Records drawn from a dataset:
----

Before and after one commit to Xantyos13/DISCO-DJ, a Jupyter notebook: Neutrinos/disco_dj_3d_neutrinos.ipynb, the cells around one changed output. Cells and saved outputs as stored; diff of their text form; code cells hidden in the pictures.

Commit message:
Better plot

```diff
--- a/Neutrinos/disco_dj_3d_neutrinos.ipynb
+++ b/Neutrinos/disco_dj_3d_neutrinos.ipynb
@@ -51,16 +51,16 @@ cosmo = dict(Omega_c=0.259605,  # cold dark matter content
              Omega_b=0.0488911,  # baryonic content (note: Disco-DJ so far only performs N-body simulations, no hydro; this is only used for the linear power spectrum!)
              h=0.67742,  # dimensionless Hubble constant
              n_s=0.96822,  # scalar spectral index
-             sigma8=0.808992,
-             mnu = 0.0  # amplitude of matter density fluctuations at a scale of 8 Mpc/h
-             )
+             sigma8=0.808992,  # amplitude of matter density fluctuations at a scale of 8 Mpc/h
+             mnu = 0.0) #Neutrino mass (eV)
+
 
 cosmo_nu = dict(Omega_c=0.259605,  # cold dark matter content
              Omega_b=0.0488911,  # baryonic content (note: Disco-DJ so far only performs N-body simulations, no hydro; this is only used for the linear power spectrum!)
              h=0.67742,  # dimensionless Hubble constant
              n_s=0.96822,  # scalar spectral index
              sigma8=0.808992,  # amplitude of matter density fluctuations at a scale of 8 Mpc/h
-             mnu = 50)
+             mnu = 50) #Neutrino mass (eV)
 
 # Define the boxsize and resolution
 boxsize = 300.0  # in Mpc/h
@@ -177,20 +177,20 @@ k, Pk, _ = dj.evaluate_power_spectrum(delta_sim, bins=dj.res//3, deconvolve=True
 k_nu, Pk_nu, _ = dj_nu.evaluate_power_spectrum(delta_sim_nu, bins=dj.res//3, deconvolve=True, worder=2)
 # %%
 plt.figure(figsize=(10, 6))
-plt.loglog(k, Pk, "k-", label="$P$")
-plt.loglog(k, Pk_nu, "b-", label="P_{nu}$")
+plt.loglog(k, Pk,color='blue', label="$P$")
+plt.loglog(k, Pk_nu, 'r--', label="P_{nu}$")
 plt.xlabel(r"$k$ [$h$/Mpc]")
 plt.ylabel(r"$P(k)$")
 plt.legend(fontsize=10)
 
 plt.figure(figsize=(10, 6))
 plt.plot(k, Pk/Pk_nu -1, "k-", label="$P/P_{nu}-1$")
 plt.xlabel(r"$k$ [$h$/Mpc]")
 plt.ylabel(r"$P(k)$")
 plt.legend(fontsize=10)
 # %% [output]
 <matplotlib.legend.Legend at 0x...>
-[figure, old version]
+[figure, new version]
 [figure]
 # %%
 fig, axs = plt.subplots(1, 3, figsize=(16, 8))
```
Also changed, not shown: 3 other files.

----

Output the entries above word for word.

- _Answer_:
Before and after one commit to Xantyos13/DISCO-DJ, a Jupyter notebook: Neutrinos/disco_dj_3d_neutrinos.ipynb, the cells around one changed output. Cells and saved outputs as stored; diff of their text form; code cells hidden in the pictures.

Commit message:
Better plot

```diff
--- a/Neutrinos/disco_dj_3d_neutrinos.ipynb
+++ b/Neutrinos/disco_dj_3d_neutrinos.ipynb
@@ -51,16 +51,16 @@ cosmo = dict(Omega_c=0.259605,  # cold dark matter content
              Omega_b=0.0488911,  # baryonic content (note: Disco-DJ so far only performs N-body simulations, no hydro; this is only used for the linear power spectrum!)
              h=0.67742,  # dimensionless Hubble constant
              n_s=0.96822,  # scalar spectral index
-             sigma8=0.808992,
-             mnu = 0.0  # amplitude of matter density fluctuations at a scale of 8 Mpc/h
-             )
+             sigma8=0.808992,  # amplitude of matter density fluctuations at a scale of 8 Mpc/h
+             mnu = 0.0) #Neutrino mass (eV)
+
 
 cosmo_nu = dict(Omega_c=0.259605,  # cold dark matter content
              Omega_b=0.0488911,  # baryonic content (note: Disco-DJ so far only performs N-body simulations, no hydro; this is only used for the linear power spectrum!)
              h=0.67742,  # dimensionless Hubble constant
              n_s=0.96822,  # scalar spectral index
              sigma8=0.808992,  # amplitude of matter density fluctuations at a scale of 8 Mpc/h
-             mnu = 50)
+             mnu = 50) #Neutrino mass (eV)
 
 # Define the boxsize and resolution
 boxsize = 300.0  # in Mpc/h
@@ -177,20 +177,20 @@ k, Pk, _ = dj.evaluate_power_spectrum(delta_sim, bins=dj.res//3, deconvolve=True
 k_nu, Pk_nu, _ = dj_nu.evaluate_power_spectrum(delta_sim_nu, bins=dj.res//3, deconvolve=True, worder=2)
 # %%
 plt.figure(figsize=(10, 6))
-plt.loglog(k, Pk, "k-", label="$P$")
-plt.loglog(k, Pk_nu, "b-", label="P_{nu}$")
+plt.loglog(k, Pk,color='blue', label="$P$")
+plt.loglog(k, Pk_nu, 'r--', label="P_{nu}$")
 plt.xlabel(r"$k$ [$h$/Mpc]")
 plt.ylabel(r"$P(k)$")
 plt.legend(fontsize=10)
 
 plt.figure(figsize=(10, 6))
 plt.plot(k, Pk/Pk_nu -1, "k-", label="$P/P_{nu}-1$")
 plt.xlabel(r"$k$ [$h$/Mpc]")
 plt.ylabel(r"$P(k)$")
 plt.legend(fontsize=10)
 # %% [output]
 <matplotlib.legend.Legend at 0x...>
-[figure, old version]
+[figure, new version]
 [figure]
 # %%
 fig, axs = plt.subplots(1, 3, figsize=(16, 8))
```
Also changed, not shown: 3 other files.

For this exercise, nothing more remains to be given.